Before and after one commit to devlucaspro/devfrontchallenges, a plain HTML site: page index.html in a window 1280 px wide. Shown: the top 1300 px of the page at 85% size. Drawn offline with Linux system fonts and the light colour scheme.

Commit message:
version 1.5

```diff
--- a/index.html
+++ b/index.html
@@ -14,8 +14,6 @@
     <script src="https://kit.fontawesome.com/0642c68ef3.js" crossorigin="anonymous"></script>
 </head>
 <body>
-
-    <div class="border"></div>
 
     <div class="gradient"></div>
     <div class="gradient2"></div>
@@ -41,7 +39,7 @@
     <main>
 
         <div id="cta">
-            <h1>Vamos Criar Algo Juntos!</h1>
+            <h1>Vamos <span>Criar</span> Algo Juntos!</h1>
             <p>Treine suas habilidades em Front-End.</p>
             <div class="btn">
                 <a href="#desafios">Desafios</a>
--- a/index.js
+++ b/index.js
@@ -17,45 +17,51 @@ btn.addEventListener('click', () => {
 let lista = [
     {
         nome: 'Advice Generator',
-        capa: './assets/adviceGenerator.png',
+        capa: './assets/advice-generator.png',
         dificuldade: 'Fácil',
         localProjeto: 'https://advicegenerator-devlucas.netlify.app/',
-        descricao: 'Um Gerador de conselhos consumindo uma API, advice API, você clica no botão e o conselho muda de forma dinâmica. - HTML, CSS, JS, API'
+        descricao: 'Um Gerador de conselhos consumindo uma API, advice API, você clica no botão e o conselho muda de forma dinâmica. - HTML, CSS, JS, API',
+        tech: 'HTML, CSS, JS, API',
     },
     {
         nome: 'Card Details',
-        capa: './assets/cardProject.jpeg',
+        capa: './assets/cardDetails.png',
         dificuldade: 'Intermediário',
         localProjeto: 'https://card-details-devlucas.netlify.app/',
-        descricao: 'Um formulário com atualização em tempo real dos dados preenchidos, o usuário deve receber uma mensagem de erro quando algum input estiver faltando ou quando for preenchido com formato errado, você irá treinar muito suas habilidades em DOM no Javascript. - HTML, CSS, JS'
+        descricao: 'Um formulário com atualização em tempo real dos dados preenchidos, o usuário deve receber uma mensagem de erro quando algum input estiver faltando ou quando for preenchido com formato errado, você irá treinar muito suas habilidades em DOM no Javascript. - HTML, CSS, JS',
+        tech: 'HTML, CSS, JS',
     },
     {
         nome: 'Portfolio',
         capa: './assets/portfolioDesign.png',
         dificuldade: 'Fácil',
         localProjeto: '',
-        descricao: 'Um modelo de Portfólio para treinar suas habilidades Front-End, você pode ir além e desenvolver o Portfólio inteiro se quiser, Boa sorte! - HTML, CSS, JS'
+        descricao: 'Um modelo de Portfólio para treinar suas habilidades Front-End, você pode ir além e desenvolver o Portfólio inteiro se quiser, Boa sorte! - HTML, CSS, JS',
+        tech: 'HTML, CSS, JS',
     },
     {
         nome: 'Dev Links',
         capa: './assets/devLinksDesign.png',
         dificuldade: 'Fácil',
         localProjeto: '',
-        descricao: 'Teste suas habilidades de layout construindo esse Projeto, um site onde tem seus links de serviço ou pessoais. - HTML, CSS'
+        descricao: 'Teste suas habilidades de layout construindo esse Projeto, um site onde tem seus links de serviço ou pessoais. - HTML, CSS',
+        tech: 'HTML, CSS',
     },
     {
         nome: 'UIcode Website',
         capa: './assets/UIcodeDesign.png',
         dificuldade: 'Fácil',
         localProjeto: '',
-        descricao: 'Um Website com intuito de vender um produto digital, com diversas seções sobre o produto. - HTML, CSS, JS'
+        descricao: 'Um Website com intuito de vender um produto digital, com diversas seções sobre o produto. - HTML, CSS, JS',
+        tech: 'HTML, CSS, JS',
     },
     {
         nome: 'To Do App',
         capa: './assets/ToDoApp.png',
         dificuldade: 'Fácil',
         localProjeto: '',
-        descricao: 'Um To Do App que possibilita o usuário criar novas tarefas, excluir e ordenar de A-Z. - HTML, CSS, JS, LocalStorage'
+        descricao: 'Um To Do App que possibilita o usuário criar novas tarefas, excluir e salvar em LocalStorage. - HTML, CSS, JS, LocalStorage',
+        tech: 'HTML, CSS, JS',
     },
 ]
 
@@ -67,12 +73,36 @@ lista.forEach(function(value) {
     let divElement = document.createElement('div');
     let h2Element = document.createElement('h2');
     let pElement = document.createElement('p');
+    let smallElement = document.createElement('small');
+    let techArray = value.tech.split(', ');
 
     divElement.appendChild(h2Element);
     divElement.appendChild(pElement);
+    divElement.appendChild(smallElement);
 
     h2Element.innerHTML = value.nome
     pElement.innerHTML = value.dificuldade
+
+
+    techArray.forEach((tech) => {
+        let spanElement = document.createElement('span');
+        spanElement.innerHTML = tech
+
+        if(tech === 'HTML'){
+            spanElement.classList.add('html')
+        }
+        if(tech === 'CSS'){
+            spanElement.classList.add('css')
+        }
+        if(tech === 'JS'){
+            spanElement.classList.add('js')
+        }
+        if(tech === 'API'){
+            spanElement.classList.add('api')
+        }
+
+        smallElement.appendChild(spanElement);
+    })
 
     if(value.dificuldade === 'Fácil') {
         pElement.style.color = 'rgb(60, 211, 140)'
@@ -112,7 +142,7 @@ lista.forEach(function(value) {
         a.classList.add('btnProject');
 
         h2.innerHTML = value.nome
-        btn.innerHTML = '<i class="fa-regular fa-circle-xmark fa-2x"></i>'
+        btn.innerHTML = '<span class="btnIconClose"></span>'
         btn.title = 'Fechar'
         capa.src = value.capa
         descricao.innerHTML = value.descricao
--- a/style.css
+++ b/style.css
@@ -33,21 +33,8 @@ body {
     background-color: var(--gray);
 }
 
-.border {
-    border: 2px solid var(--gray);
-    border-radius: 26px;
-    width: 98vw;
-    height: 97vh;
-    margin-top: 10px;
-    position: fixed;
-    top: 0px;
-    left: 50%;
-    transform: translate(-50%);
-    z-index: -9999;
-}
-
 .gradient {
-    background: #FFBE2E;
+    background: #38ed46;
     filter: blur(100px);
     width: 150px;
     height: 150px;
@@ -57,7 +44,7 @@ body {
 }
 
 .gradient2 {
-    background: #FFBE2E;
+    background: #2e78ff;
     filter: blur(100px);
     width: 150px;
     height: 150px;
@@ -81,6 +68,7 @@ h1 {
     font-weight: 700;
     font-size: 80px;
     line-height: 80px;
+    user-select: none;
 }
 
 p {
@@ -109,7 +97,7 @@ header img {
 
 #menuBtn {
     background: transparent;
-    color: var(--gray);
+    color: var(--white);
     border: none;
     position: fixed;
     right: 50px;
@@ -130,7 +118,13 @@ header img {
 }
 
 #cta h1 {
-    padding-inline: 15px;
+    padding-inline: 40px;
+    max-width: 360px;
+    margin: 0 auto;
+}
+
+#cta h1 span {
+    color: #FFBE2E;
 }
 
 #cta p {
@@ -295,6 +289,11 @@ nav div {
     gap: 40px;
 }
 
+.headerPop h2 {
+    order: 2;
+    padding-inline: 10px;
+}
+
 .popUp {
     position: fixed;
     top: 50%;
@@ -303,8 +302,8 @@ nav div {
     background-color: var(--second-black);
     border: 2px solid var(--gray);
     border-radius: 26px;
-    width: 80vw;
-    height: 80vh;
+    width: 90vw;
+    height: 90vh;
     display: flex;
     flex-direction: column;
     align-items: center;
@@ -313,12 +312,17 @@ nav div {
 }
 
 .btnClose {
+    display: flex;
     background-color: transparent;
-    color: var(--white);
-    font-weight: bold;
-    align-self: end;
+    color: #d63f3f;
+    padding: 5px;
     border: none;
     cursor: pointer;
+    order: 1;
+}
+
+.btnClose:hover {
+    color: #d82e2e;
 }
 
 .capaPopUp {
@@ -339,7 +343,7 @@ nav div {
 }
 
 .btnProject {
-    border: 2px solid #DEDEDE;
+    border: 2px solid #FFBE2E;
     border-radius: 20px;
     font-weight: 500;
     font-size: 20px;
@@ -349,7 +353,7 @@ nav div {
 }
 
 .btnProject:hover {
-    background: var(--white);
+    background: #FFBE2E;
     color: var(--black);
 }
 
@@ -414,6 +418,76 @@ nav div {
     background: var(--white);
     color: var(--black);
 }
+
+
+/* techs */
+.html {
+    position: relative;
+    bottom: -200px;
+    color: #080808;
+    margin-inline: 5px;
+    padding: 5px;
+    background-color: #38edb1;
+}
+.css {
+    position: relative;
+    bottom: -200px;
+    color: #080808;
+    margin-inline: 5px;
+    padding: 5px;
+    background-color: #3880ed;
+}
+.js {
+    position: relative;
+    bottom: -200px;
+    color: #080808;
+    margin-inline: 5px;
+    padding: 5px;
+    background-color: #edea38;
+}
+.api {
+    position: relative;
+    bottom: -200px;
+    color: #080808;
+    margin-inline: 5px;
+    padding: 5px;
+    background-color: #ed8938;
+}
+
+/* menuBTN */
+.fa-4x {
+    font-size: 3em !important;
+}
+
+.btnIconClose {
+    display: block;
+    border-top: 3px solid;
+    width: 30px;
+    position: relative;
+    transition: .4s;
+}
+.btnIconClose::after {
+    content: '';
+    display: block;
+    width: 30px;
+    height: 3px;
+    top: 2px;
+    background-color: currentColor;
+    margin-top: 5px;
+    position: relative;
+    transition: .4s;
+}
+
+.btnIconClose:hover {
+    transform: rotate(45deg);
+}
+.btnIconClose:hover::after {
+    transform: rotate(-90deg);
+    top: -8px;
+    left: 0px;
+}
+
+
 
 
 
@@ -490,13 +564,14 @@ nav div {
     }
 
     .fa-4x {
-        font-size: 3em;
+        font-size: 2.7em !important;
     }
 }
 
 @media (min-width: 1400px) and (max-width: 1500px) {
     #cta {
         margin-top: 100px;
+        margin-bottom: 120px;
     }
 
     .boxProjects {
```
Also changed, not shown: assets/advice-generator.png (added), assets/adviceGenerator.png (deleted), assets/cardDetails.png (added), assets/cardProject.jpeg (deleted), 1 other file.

***

• Exercise:
Go through the records above and copy every line holding the word "nome".

• Solution to this task:
         nome: 'Advice Generator',
         nome: 'Card Details',
         nome: 'Portfolio',
         nome: 'Dev Links',
         nome: 'UIcode Website',
         nome: 'To Do App',
     h2Element.innerHTML = value.nome
         h2.innerHTML = value.nome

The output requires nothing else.